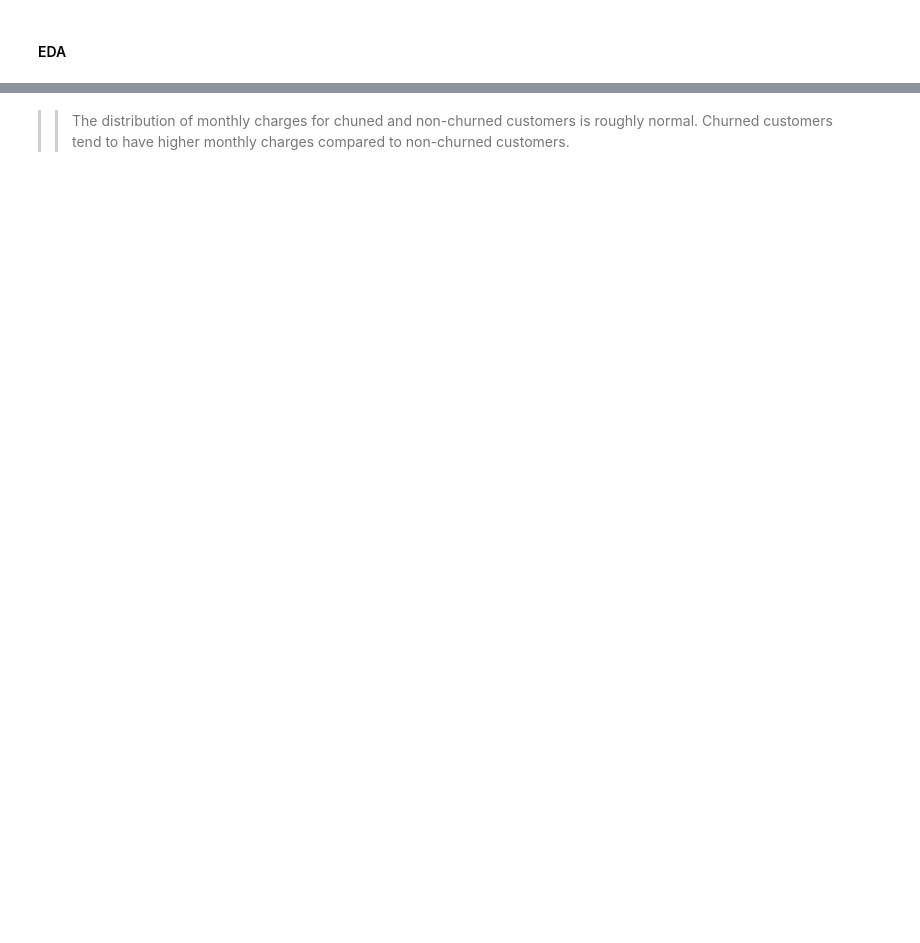
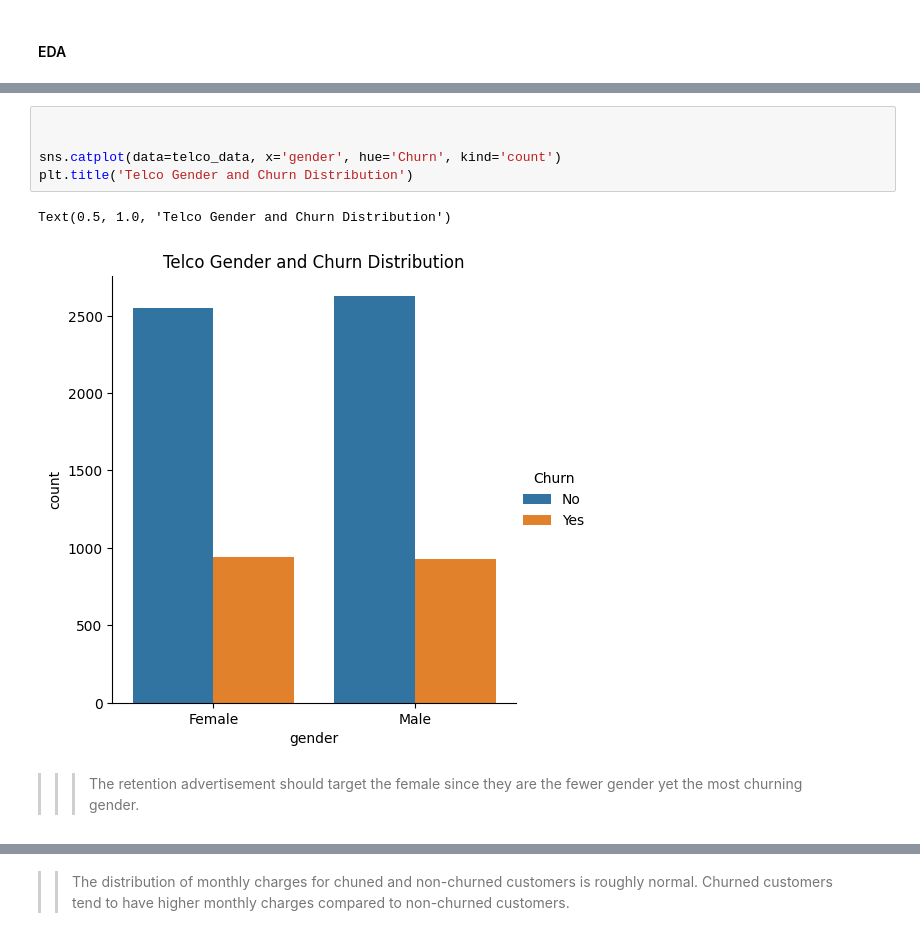
Before and after one commit to gathungugabriel/ADS-Assignment-4, a Jupyter notebook: Untitled.ipynb, the cells around one changed output, grey strips where cells are left out. Saved outputs shown, nothing was run; the diff lists cells and outputs as text; blank space fills up the shorter version.

```diff
--- a/Untitled.ipynb
+++ b/Untitled.ipynb
@@ -239,0 +136,10 @@ plt.show()
+# %%
+
+
+sns.catplot(data=telco_data, x='gender', hue='Churn', kind='count')
+plt.title('Telco Gender and Churn Distribution')
+# %% [output]
+Text(0.5, 1.0, 'Telco Gender and Churn Distribution')
+[figure, added]
+# %% [markdown]
+>>> The retention advertisement should target the female since they are the fewer gender yet the most churning gender.
```
Also changed, not shown: parts of 62 cells of this notebook.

**Problem to solve:** Pictures in the records above are left out; print everything else exactly as written.

**Answer to the problem:**
Before and after one commit to gathungugabriel/ADS-Assignment-4, a Jupyter notebook: Untitled.ipynb, the cells around one changed output, grey strips where cells are left out. Saved outputs shown, nothing was run; the diff lists cells and outputs as text; blank space fills up the shorter version.

```diff
--- a/Untitled.ipynb
+++ b/Untitled.ipynb
@@ -239,0 +136,10 @@ plt.show()
+# %%
+
+
+sns.catplot(data=telco_data, x='gender', hue='Churn', kind='count')
+plt.title('Telco Gender and Churn Distribution')
+# %% [output]
+Text(0.5, 1.0, 'Telco Gender and Churn Distribution')
+[figure, added]
+# %% [markdown]
+>>> The retention advertisement should target the female since they are the fewer gender yet the most churning gender.
```
Also changed, not shown: parts of 62 cells of this notebook.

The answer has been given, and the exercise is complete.